L'onze de setembre del 2021, una important família de l'alta burgesia barcelonina rep una visita inesperada que farà sortir a la llum el secret més terrible de la història familiar. Una visita que provocarà un viatge per tres segles i tres continents que han marcat la història de casa nostra. Una visita que farà que res torni a ser igual.
This frustrating and superficial piece about historic racism in Catalonia adopts the global discourse centred on the slave economy as a means to frame, but also totally avoid a more self-critical local debate. Performed before an overwhelmingly white audience (at odds with the racial demographic of the city), the production is about a loaded Catalan family, whose wealth is derived from the 18th and 19th century slave trade between Africa and Cuba.
Amèrica is directed by Julio Manrique, who tries to animate Sergi Pompermayer’s verbose script with videoclips containing a mishmash of contemporary cultural references, which don’t help us at all. Bizarrely, both director and playwright are white men, and young enough to know that this is an issue. Ironically, Amèrica is the name given to the play’s black female protagonist, a 19th-century slave girl (played by Tamara Ndong) by Juan (Joan Carreras), a Spanish-speaking slave owner in Cuba. Used and abused, Amèrica's fate is revisited in the 21st century through the story of Kayla (Ndong again), a young black woman who is in a relationship with Max (Mark Bosch), the son of Juan’s Catalan-speaking descendants.
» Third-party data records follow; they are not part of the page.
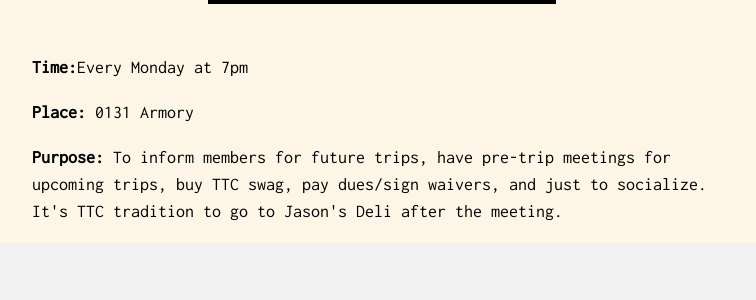
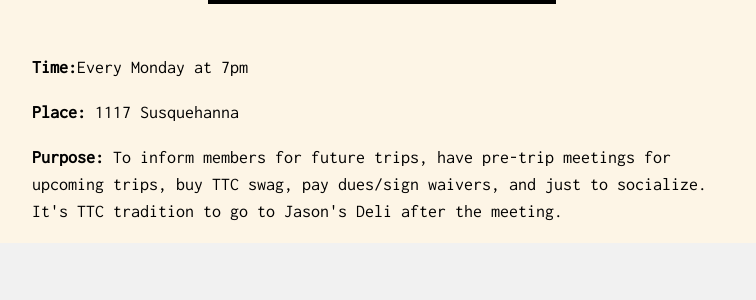
Before and after one commit to terrapintrailUMD/TTC, a PHP site: page /about.html in a window 1280 px wide. Shown: the part 1028-1328 px from the top of the page, without its empty margins (258-1014 px from the left). Run offline with PHP 8.4, Linux system fonts and the light colour scheme.

Commit message:
Changed location

```diff
--- a/about.html
+++ b/about.html
@@ -60,7 +60,7 @@ body, html {
   <div class="w3-content" style="max-width:700px">
     <h5 class="w3-center w3-padding-645"><span class="w3-tag w3-wide">WHEN/WHERE DO WE MEET?</span></h5>
     <p><strong>Time:</strong>Every Monday at 7pm</p>
-    <p><strong>Place:</strong> 0131 Armory</p>
+    <p><strong>Place:</strong> 1117 Susquehanna</p>
 	<p><strong>Purpose:</strong> To inform members for future trips, have pre-trip meetings for upcoming trips, buy TTC swag, pay dues/sign waivers, and just to socialize. It's TTC tradition to go to Jason's Deli after the meeting.</p>
   </div>
 </div>
--- a/index.php
+++ b/index.php
@@ -85,7 +85,7 @@ body, html {
 
 <div class="w3-display-middle w3-center">
     <span class="w3-text-white" style="font-size:5vw">Terrapin<br>Trail Club<br></span>
-	<span class="w3-text-red" style="font-size:3vw">First Meeting: September 10th at 7pm in Armory 0131</span>
+	<span class="w3-text-red" style="font-size:3vw">First Meeting: September 10th at 7pm in Susquehanna 1117<br>THE ROOM IS DIFFERENT FROM LAST SEMESTER</span>
   </div>
 
 
```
Kayla, being Black, brings up the past, and brings out their veiled and not-so-veiled bigotry.
Admittedly, the dialogue in this piece was for me difficult to follow, and the switching between Catalan and Spanish, while logical, a bit problematic. (Kayla claims at one point that the family are racist as they assume that she is a Spanish-speaker who does not speak Catalan).
Back-to-back shows on Saturday evening and a production longer than the 90 minutes claimed, seemed a bind on the actors; I suspect a certain disconnection with the material – particularly on the part of Carreras, who really deserves better. They trip through their lines, as if happy to be free of them, through a chain of identical alcohol-fuelled scenes. The most memorable characters are given the space to act in: keen home-help Paula (Aida Llop), and caustic granny Andrea (Carme Fortuny) could have carried the play alone.
Exhausted archetypes abound, not least of the gender variety: Cristina, portrayed by poor Mireia Aixalà, is just tiresome: a g&t fan (but why Tanqueray, and not Seagrams – the cloying and overpriced American gin?), she succeeds in getting the attention she craves by vomiting in the dessert. Patriarch Joan (Carreras again) is a drunk of the more-manly whisky type. He makes his money through unscrupulous business practices (real estate, of course) conducted via text message. Max appears woke, but is as materialistic as his family. At least his motivations are deemed worthy of interrogation; Kayla’s are never even explored.